Activity :: Copy every line in the listing that contains "auto".

Content starts

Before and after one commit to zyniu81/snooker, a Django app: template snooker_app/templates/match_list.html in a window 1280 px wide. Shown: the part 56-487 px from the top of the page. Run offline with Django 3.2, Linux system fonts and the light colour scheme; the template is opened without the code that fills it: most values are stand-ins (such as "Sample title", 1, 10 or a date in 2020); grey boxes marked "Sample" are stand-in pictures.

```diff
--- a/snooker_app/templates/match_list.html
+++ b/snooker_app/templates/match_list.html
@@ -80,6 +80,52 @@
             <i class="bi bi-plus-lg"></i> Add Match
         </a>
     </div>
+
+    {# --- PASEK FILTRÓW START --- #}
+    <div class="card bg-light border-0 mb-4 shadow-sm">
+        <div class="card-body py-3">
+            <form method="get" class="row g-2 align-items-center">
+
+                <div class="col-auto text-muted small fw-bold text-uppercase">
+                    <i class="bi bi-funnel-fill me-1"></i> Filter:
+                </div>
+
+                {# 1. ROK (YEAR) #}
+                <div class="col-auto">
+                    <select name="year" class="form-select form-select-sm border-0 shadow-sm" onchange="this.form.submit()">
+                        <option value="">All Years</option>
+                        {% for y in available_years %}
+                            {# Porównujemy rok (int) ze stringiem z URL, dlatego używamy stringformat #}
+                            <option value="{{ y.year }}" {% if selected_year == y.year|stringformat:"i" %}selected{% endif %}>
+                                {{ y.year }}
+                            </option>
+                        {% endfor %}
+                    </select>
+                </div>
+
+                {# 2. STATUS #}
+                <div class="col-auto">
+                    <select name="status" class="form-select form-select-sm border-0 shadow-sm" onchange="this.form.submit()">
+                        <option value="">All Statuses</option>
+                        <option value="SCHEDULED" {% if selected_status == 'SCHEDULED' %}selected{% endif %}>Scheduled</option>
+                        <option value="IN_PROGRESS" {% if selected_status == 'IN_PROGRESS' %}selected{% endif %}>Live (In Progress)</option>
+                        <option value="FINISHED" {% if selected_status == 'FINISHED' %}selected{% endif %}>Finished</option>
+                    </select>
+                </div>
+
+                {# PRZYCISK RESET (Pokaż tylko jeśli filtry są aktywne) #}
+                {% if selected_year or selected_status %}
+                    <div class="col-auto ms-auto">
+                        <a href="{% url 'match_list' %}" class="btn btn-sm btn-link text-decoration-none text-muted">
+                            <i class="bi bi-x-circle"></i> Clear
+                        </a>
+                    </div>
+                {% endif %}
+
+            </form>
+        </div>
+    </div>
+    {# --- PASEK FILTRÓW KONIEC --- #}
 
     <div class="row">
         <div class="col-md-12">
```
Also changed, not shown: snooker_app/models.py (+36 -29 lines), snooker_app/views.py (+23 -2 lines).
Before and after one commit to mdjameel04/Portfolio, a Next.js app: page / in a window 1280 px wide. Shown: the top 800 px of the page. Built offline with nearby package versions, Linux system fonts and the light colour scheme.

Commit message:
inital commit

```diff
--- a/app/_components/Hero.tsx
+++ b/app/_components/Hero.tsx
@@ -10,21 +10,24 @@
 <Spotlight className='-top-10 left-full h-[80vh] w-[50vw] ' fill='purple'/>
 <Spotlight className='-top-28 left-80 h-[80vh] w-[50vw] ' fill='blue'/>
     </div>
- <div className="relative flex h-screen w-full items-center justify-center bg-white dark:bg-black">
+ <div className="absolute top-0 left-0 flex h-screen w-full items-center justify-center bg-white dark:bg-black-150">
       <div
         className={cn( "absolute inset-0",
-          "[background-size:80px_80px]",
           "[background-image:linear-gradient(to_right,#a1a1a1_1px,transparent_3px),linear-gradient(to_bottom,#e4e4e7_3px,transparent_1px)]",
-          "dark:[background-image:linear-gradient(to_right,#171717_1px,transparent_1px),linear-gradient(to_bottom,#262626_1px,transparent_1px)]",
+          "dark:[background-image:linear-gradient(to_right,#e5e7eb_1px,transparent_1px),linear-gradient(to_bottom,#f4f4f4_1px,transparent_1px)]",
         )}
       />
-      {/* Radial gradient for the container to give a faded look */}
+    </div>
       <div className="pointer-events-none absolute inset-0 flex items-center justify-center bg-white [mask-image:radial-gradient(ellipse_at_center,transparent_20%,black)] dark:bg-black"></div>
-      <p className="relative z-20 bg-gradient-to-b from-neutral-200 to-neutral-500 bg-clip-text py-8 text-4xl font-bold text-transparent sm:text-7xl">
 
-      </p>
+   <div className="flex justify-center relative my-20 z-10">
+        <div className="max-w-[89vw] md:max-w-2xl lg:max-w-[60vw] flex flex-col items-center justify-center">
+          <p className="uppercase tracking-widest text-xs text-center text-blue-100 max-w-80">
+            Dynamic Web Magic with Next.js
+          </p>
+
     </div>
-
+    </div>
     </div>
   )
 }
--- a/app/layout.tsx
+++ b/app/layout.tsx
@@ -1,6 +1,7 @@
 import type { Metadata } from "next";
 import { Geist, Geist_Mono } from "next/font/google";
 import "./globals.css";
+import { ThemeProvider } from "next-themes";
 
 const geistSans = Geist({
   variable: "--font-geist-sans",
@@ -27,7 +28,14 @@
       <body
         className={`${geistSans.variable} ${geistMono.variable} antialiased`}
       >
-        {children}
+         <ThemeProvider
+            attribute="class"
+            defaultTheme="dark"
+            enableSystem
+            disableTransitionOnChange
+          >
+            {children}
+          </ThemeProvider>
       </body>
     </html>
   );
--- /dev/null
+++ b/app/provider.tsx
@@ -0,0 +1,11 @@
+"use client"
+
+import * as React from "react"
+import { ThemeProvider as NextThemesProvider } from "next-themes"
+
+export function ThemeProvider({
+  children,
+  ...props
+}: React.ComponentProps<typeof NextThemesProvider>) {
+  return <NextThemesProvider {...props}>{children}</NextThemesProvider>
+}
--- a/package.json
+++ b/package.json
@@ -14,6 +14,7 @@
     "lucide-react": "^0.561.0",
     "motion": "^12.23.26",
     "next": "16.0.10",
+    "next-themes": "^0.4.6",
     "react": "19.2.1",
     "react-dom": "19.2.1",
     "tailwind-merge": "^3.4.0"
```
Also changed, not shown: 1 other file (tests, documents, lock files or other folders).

Content ends

Exercise result ::
+                <div class="col-auto text-muted small fw-bold text-uppercase">
+                <div class="col-auto">
+                <div class="col-auto">
+                    <div class="col-auto ms-auto">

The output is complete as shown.